If the Redskins had somehow recovered to win this game, it would have been -- could have been, I should say -- a season-defining win. It's not just about winning on the road. It would have been about what they had to overcome, in terms of special teams mishaps and penalties and injuries and losing a starter because of a brawl. They were in control, lost the momentum and still somehow found a way to have a chance to win. I like the resiliency, but they consistently make too many mistakes to overcome. They could have beaten Houston, too, if not for three plays that cost them 15 points. Woulda, coulda, you know?
Without the injuries ... without the same-old special teams mistakes ... I'd say the Redskins could get momentum from this game. But those injuries and those mistakes have left them in a tough spot on a short week.
The durability of a defense that featured a lot of players 30 and older was a concern entering the season. Injuries can be fluke things, but older players tend to get hurt more. I'm not smart enough to know if these are age-related or coincidence. Injuries don't discriminate. Regardless, they're now down Barry Cofield for half a season, possibly DeAngelo Hall for the entire season. That's not just about talent, it's about leadership and experience. Now Jason Hatcher, with a hamstring, might be a question mark for Thursday's game against the New York Giants.
The defense needs safety Brandon Meriweather to play much better. I know he missed some time, but the Eagles certainly took advantage of his matchups, which is why they could overcome a lack of production from other key players. Jeremy Maclin beat him on a 27-yard touchdown pass in which Meriweather appeared to have inside leverage and yet lost him inside. Tough for Meriweather to win that matchup without getting help over the top. I don't know if Meriweather was the only one to blame on the kick return -- one person never is -- but I know that he missed a tackle attempt at Chris Polk's feet.
Was also surprised that the Redskins' rush did not get to Nick Foles. He was not sacked in 42 pass attempts, behind a line already down two starters entering the game that then lost a third during the game. If you blitz too much, you leave yourself susceptible to more of the screen game. So they went with four and it didn't get much heat. Ryan Kerrigan and Brian Orakpo need to produce more, especially given some of the matchups. So in three games, the Redskins have had zero sacks, 10 sacks and zero sacks, respectively.

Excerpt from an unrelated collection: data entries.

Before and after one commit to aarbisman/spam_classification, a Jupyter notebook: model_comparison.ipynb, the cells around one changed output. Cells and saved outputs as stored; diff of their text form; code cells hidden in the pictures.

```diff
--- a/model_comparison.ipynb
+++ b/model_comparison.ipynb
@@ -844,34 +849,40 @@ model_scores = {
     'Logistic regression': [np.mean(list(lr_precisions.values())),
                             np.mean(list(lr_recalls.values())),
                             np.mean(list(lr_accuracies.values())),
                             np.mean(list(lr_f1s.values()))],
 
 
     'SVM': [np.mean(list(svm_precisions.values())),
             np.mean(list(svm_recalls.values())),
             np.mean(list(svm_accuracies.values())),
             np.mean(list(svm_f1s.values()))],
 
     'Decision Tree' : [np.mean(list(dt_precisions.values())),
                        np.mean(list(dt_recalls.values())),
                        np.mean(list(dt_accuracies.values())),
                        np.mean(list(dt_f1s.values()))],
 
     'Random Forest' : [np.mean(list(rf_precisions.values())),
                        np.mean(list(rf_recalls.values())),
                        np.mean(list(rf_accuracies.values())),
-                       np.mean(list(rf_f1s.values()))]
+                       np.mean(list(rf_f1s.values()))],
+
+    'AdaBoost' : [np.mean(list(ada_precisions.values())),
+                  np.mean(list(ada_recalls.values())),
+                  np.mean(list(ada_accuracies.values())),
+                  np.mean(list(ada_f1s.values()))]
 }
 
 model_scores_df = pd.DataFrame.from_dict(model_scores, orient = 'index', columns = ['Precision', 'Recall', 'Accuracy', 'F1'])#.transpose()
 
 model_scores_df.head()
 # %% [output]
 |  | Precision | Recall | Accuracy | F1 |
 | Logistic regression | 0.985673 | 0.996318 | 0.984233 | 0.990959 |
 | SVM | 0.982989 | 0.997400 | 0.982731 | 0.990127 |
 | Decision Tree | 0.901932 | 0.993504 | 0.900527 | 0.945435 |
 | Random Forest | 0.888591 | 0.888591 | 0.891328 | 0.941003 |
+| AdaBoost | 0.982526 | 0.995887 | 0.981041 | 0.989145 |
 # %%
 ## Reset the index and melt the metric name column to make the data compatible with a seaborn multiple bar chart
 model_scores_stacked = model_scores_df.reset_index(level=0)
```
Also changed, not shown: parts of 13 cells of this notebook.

That said, it was a heck of a game and a fun one to watch because there were so many huge plays, so many twists and turns. The Redskins had control, lost it, regained it, lost it again and still nearly won. There was the departed star, DeSean Jackson, being booed upon his return, and reminding everyone of his ability with an 81-yard touchdown pass. There was the quarterback making his fifth career start and throwing for 427 yards (Kirk Cousins). I'll have more on Cousins and the offense in a later post.
But what's scary about the Eagles is that their offense relied heavily on running backs Darren Sproles and LeSean McCoy and tight end Zach Ertz in the first two games. Sunday, that trio combined for 86 yards. The Redskins were terrific in their big nickel and base fronts against McCoy, winning along the interior but bottling him up on the outside. He could rarely bounce outside and averaged 1.1 yards per carry. Sproles hurt them with one 22-yard catch and an 18-yard run and that was it. Yet it wasn't enough.

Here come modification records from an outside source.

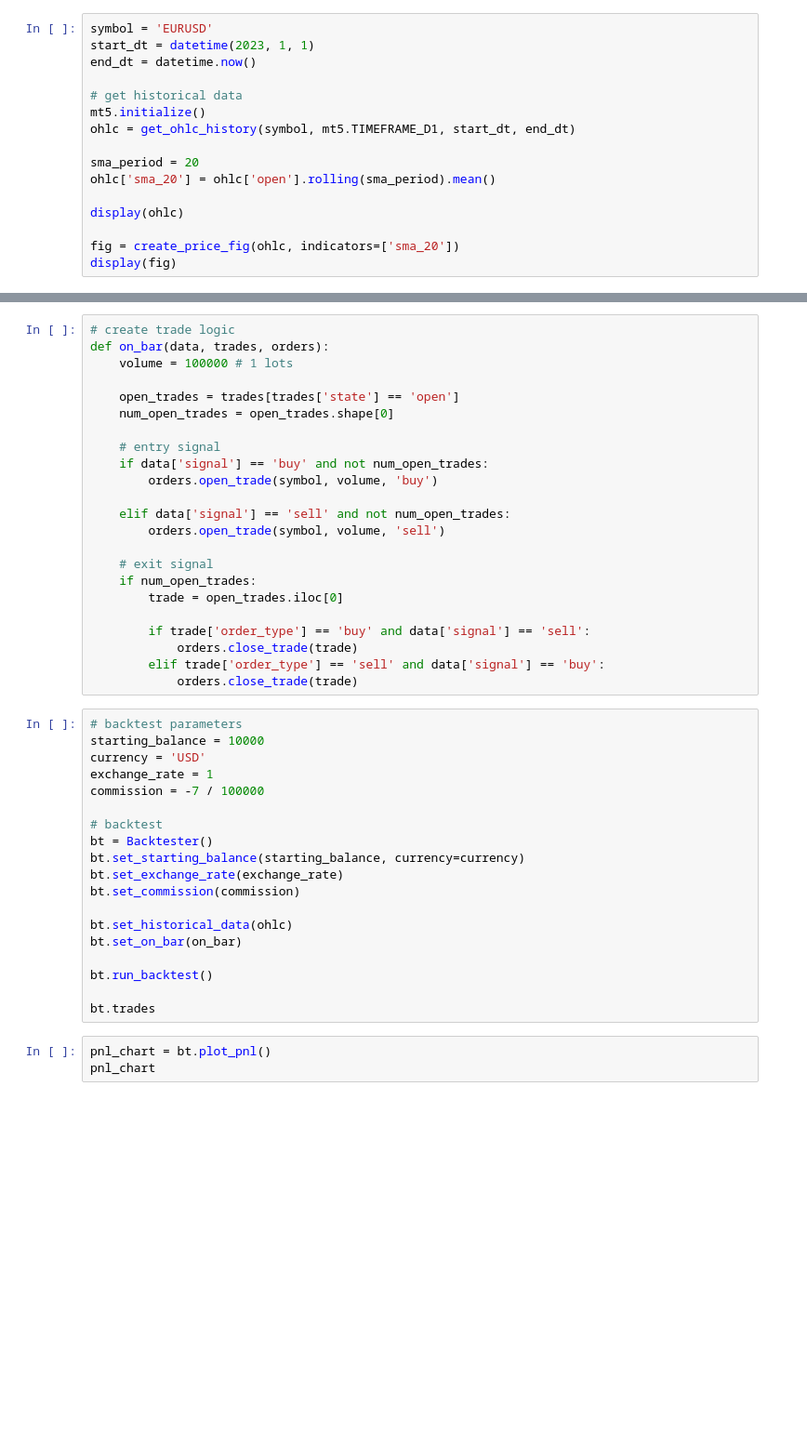
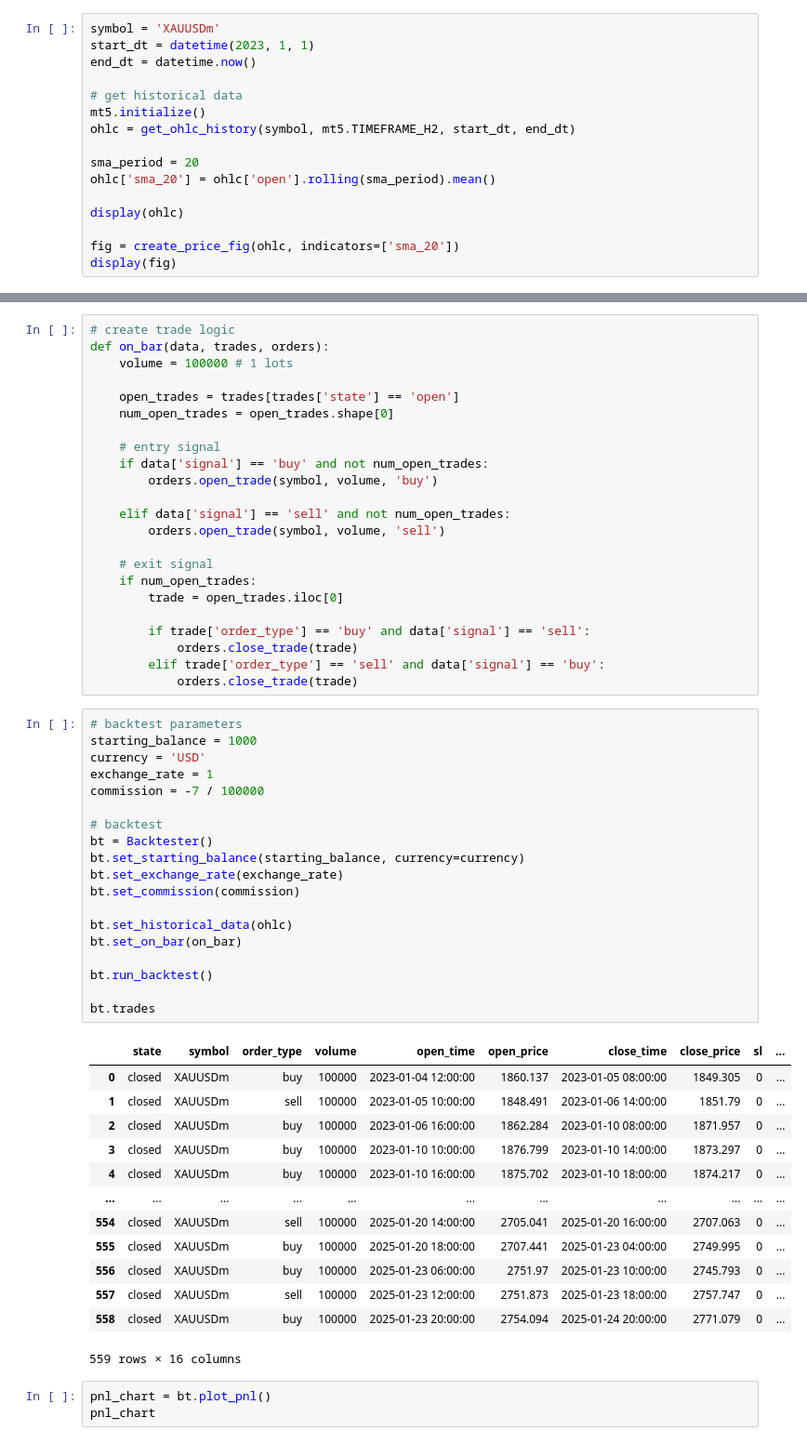
Before and after one commit to dernestbank/algobot, a Jupyter notebook: ATJ/streams/3_sma_backtesting.ipynb, the cells around one changed output, grey strips where cells are left out. Shown at 93% size. Saved outputs shown, nothing was run; the diff lists cells and outputs as text; blank space fills up the shorter version.

```diff
--- a/ATJ/streams/3_sma_backtesting.ipynb
+++ b/ATJ/streams/3_sma_backtesting.ipynb
@@ -7,11 +15,11 @@ from projects.atj_trading_legacy.backtester import Backtester, get_ohlc_history,
 # %%
-symbol = 'EURUSD'
+symbol = 'XAUUSDm'
 start_dt = datetime(2023, 1, 1)
 end_dt = datetime.now()
 
 # get historical data
 mt5.initialize()
-ohlc = get_ohlc_history(symbol, mt5.TIMEFRAME_D1, start_dt, end_dt)
+ohlc = get_ohlc_history(symbol, mt5.TIMEFRAME_H2, start_dt, end_dt)
 
 sma_period = 20
 ohlc['sma_20'] = ohlc['open'].rolling(sma_period).mean()
@@ -56,23 +97,37 @@ def on_bar(data, trades, orders):
             orders.close_trade(trade)
 # %%
 # backtest parameters
-starting_balance = 10000
+starting_balance = 1000
 currency = 'USD'
 exchange_rate = 1
 commission = -7 / 100000
 
 # backtest
 bt = Backtester()
 bt.set_starting_balance(starting_balance, currency=currency)
 bt.set_exchange_rate(exchange_rate)
 bt.set_commission(commission)
 
 bt.set_historical_data(ohlc)
 bt.set_on_bar(on_bar)
 
 bt.run_backtest()
 
 bt.trades
+# %% [output]
+|  | state | symbol | order_type | volume | open_time | open_price | close_time | close_price | sl | ... |
+| 0 | closed | XAUUSDm | buy | 100000 | 2023-01-04 12:00:00 | 1860.137 | 2023-01-05 08:00:00 | 1849.305 | 0 | ... |
+| 1 | closed | XAUUSDm | sell | 100000 | 2023-01-05 10:00:00 | 1848.491 | 2023-01-06 14:00:00 | 1851.79 | 0 | ... |
+| 2 | closed | XAUUSDm | buy | 100000 | 2023-01-06 16:00:00 | 1862.284 | 2023-01-10 08:00:00 | 1871.957 | 0 | ... |
+| 3 | closed | XAUUSDm | buy | 100000 | 2023-01-10 10:00:00 | 1876.799 | 2023-01-10 14:00:00 | 1873.297 | 0 | ... |
+| 4 | closed | XAUUSDm | buy | 100000 | 2023-01-10 16:00:00 | 1875.702 | 2023-01-10 18:00:00 | 1874.217 | 0 | ... |
+| ... | ... | ... | ... | ... | ... | ... | ... | ... | ... | ... |
+| 554 | closed | XAUUSDm | sell | 100000 | 2025-01-20 14:00:00 | 2705.041 | 2025-01-20 16:00:00 | 2707.063 | 0 | ... |
+| 555 | closed | XAUUSDm | buy | 100000 | 2025-01-20 18:00:00 | 2707.441 | 2025-01-23 04:00:00 | 2749.995 | 0 | ... |
+| 556 | closed | XAUUSDm | buy | 100000 | 2025-01-23 06:00:00 | 2751.97 | 2025-01-23 10:00:00 | 2745.793 | 0 | ... |
+| 557 | closed | XAUUSDm | sell | 100000 | 2025-01-23 12:00:00 | 2751.873 | 2025-01-23 18:00:00 | 2757.747 | 0 | ... |
+| 558 | closed | XAUUSDm | buy | 100000 | 2025-01-23 20:00:00 | 2754.094 | 2025-01-24 20:00:00 | 2771.079 | 0 | ... |
+559 rows × 16 columns
 # %%
 pnl_chart = bt.plot_pnl()
 pnl_chart
```
Also changed, not shown: parts of 4 cells of this notebook, 5 other files.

The Redskins allowed nine plays of between 15-30 yards -- seven in the second half. The Eagles conned the Redskins' eyes a few times and often prevented safety Ryan Clark from helping more by route designs.
I don't know what Chris Baker truly saw on the hit on Nick Foles or what his intent was. What I know is this: The Redskins lost a good starting player on a hit that, to be honest, wasn't necessary. Foles was letting up; Bashaud Breeland had just fallen to the ground about five yards away.
I'm guessing not a lot of fullbacks can line up wide and catch a quick 4-yard out like Darrel Young did on the Redskins' first score. It's not like Young needs to be a huge part of the offense, but I like that Jay Gruden has found a way to use what he does well. Young's versatility enables the Redskins to run plays like that out of a traditional set -- and Young did so against a corner, too.